For the judiciary, November 3, 2007 was the beginning of a new era. A dictator imposed a judiciary-specific martial law – this time, the victims were not politicians but the judges. For the first time, it was an issue of survival for those who had mostly sided with the khakis against the mufti. The people’s street power from March 9, 2007 to July 20, 2007 and from November 3, 2007 to March 16, 2009 culminated in the restitution of the CJ on March 22, 2009. The Supreme Court conveyed a change of mind in its decision of July 31, 2009:

 “Before parting with the judgment, we would like to reiterate that to defend, protect and uphold the constitution is the sacred function of the Supreme Court.
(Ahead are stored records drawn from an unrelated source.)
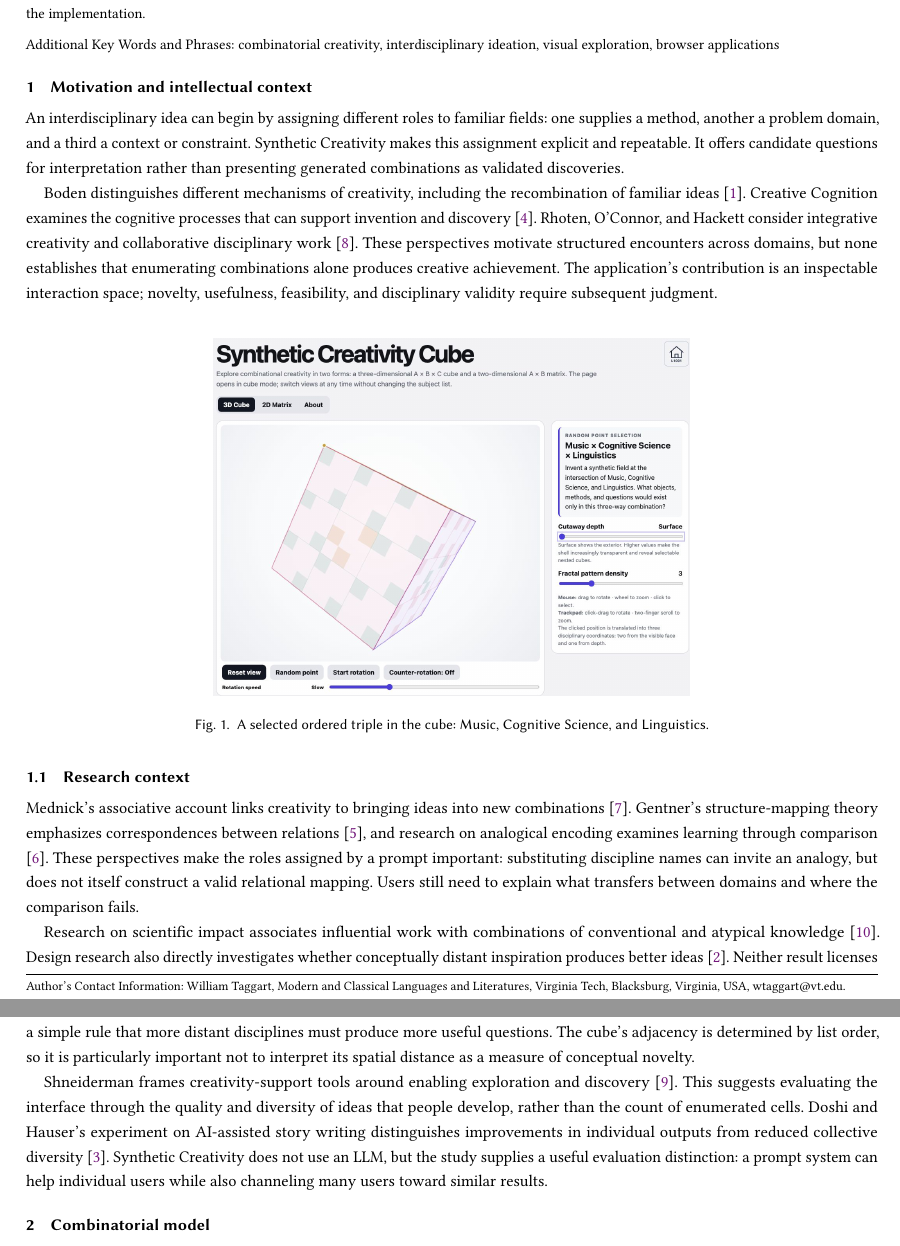
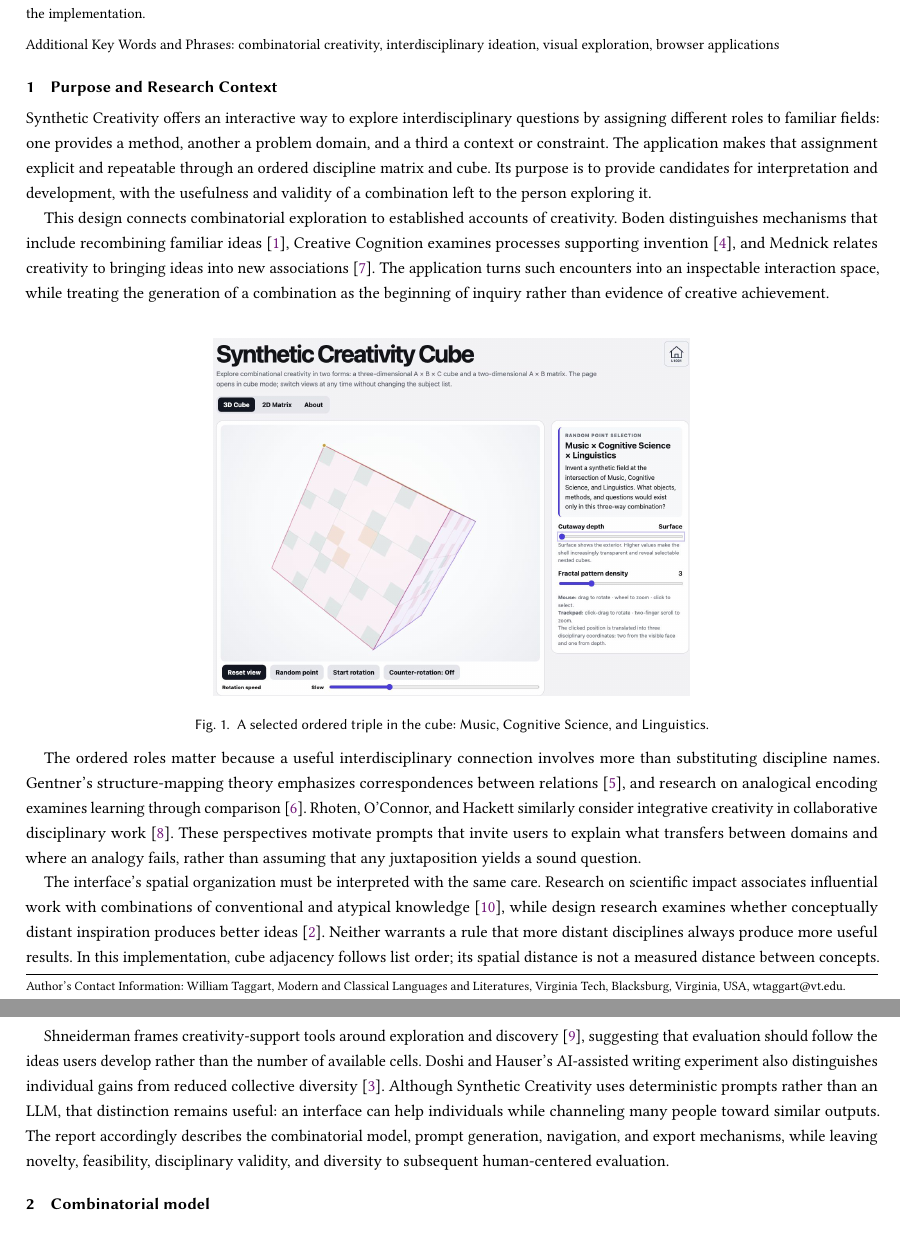
Before and after one commit to FL2744/synthetic-creativity, a LaTeX paper (paper/main.tex): two parts of pages 1 and 2 of 5, joined at a grey line, cut so that both start at the same text. Compiled offline with pdfLaTeX.

Commit message:
Integrate purpose, scope, and research context in technical paper

```diff
--- a/paper/main.tex
+++ b/paper/main.tex
@@ -24,11 +24,11 @@ Synthetic Creativity is a self-contained browser application for exploring inter
 \end{abstract}
 \keywords{combinatorial creativity, interdisciplinary ideation, visual exploration, browser applications}
 \maketitle
-\section{Motivation and intellectual context}
+\section{Purpose and Research Context}
 
-An interdisciplinary idea can begin by assigning different roles to familiar fields: one supplies a method, another a problem domain, and a third a context or constraint. Synthetic Creativity makes this assignment explicit and repeatable. It offers candidate questions for interpretation rather than presenting generated combinations as validated discoveries.
+Synthetic Creativity offers an interactive way to explore interdisciplinary questions by assigning different roles to familiar fields: one provides a method, another a problem domain, and a third a context or constraint. The application makes that assignment explicit and repeatable through an ordered discipline matrix and cube. Its purpose is to provide candidates for interpretation and development, with the usefulness and validity of a combination left to the person exploring it.
 
-Boden distinguishes different mechanisms of creativity, including the recombination of familiar ideas \cite{boden}. Creative Cognition examines the cognitive processes that can support invention and discovery \cite{finke}. Rhoten, O'Connor, and Hackett consider integrative creativity and collaborative disciplinary work \cite{rhoten}. These perspectives motivate structured encounters across domains, but none establishes that enumerating combinations alone produces creative achievement. The application's contribution is an inspectable interaction space; novelty, usefulness, feasibility, and disciplinary validity require subsequent judgment.
+This design connects combinatorial exploration to established accounts of creativity. Boden distinguishes mechanisms that include recombining familiar ideas \cite{boden}, Creative Cognition examines processes supporting invention \cite{finke}, and Mednick relates creativity to bringing ideas into new associations \cite{mednick}. The application turns such encounters into an inspectable interaction space, while treating the generation of a combination as the beginning of inquiry rather than evidence of creative achievement.
 
 \begin{figure}[!htb]
 % Balance the space above and below this figure and its caption.
@@ -41,13 +41,11 @@ Boden distinguishes different mechanisms of creativity, including the recombinat
 \vspace*{-8pt}
 \end{figure}
 
-\subsection{Research context}
+The ordered roles matter because a useful interdisciplinary connection involves more than substituting discipline names. Gentner's structure-mapping theory emphasizes correspondences between relations \cite{gentner}, and research on analogical encoding examines learning through comparison \cite{analogical}. Rhoten, O'Connor, and Hackett similarly consider integrative creativity in collaborative disciplinary work \cite{rhoten}. These perspectives motivate prompts that invite users to explain what transfers between domains and where an analogy fails, rather than assuming that any juxtaposition yields a sound question.
 
-Mednick's associative account links creativity to bringing ideas into new combinations \cite{mednick}. Gentner's structure-mapping theory emphasizes correspondences between relations \cite{gentner}, and research on analogical encoding examines learning through comparison \cite{analogical}. These perspectives make the roles assigned by a prompt important: substituting discipline names can invite an analogy, but does not itself construct a valid relational mapping. Users still need to explain what transfers between domains and where the comparison fails.
+The interface's spatial organization must be interpreted with the same care. Research on scientific impact associates influential work with combinations of conventional and atypical knowledge \cite{uzzi}, while design research examines whether conceptually distant inspiration produces better ideas \cite{chan}. Neither warrants a rule that more distant disciplines always produce more useful results. In this implementation, cube adjacency follows list order; its spatial distance is not a measured distance between concepts.
 
-Research on scientific impact associates influential work with combinations of conventional and atypical knowledge \cite{uzzi}. Design research also directly investigates whether conceptually distant inspiration produces better ideas \cite{chan}. Neither result licenses a simple rule that more distant disciplines must produce more useful questions. The cube's adjacency is determined by list order, so it is particularly important not to interpret its spatial distance as a measure of conceptual novelty.
-
-Shneiderman frames creativity-support tools around enabling exploration and discovery \cite{creativitytools}. This suggests evaluating the interface through the quality and diversity of ideas that people develop, rather than the count of enumerated cells. Doshi and Hauser's experiment on AI-assisted story writing distinguishes improvements in individual outputs from reduced collective diversity \cite{doshi}. Synthetic Creativity does not use an LLM, but the study supplies a useful evaluation distinction: a prompt system can help individual users while also channeling many users toward similar results.
+Shneiderman frames creativity-support tools around exploration and discovery \cite{creativitytools}, suggesting that evaluation should follow the ideas users develop rather than the number of available cells. Doshi and Hauser's AI-assisted writing experiment also distinguishes individual gains from reduced collective diversity \cite{doshi}. Although Synthetic Creativity uses deterministic prompts rather than an LLM, that distinction remains useful: an interface can help individuals while channeling many people toward similar outputs. The report accordingly describes the combinatorial model, prompt generation, navigation, and export mechanisms, while leaving novelty, feasibility, disciplinary validity, and diversity to subsequent human-centered evaluation.
 
 \section{Combinatorial model}
 
```
Also changed, not shown: paper/TECHNICAL_PAPER.md (+6 -8 lines), paper/Technical-Paper.pdf, 1 other file.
The constitution in its preamble, inter alia, mandates that there shall be democratic governance in the country…principles of democracy, freedom, equality, tolerance and social justice…shall be fully observed…While rendering this judgment, these abiding values have weighed with us. We are sanguine that the current democratic dispensation comprising of the president, prime minister and parliament shall equally uphold these values and the mandate of their oaths”.

The spirit of the above judgement was later reflected in Clause (2A) of Article 6 of the constitution, inserted through the 18th Amendment, which says that an act of high treason mentioned in clause (1) or clause (2) shall not be validated by any court, including the Supreme Court and high courts.

Political parties must understand the ramifications of bringing political disputes in the apex court, which works within constitutionally-defined limits. The government of the day must also realise that if people are not getting their rights and corruption is a norm, the judiciary will have to intervene proactively as per the supreme law of the land.

The Supreme Court and high courts are constitutionally obliged to curtail the arbitrary exercise of powers by any organ of the state as their main role is the protection of fundamental rights of citizens under all circumstances. It is their first and foremost duty. While maintaining the supremacy of the constitution – a sanctimonious document representing and expressing the supreme will of the people – the courts should also ensure the quick disposal of cases pending with them.     

We need comprehensive reforms to remove snags in the dispensation of justice. Our judicial system is marred with inefficiency and inordinate delays. Great challenges lie ahead for the new chief justice to overhaul the entire judicial system and make it efficient. Tragically, our courts are still following outdated procedures and methods whereas many countries have adopted an e-system for filing cases and ensuring their quick disposal through a fast-track follow up, using the offices of magistrates at the grassroots levels.

The main aim of judicial reforms should be to eliminate unnecessary litigation and facilitate the smooth running of affairs between the state and its citizens. Once both learn to act within the four corners of the law, there would be no need for enormous litigation.

It is painful that the government is the main litigant. It usurps the rights of people and then drags the poor citizens into court. It is hoped that the apex court under the new chief justice will establish a commission to determine the reasons for this morbid state of affairs and rectify the situation. The main purpose of judicial reforms should be to end unnecessary litigation. For this, all the three pillars of the state – the legislature, executive and the judiciary – will have to work together.


The writer is an advocate of the Supreme Court and adjunct faculty at LUMS.


Twitter: @drikramulhaq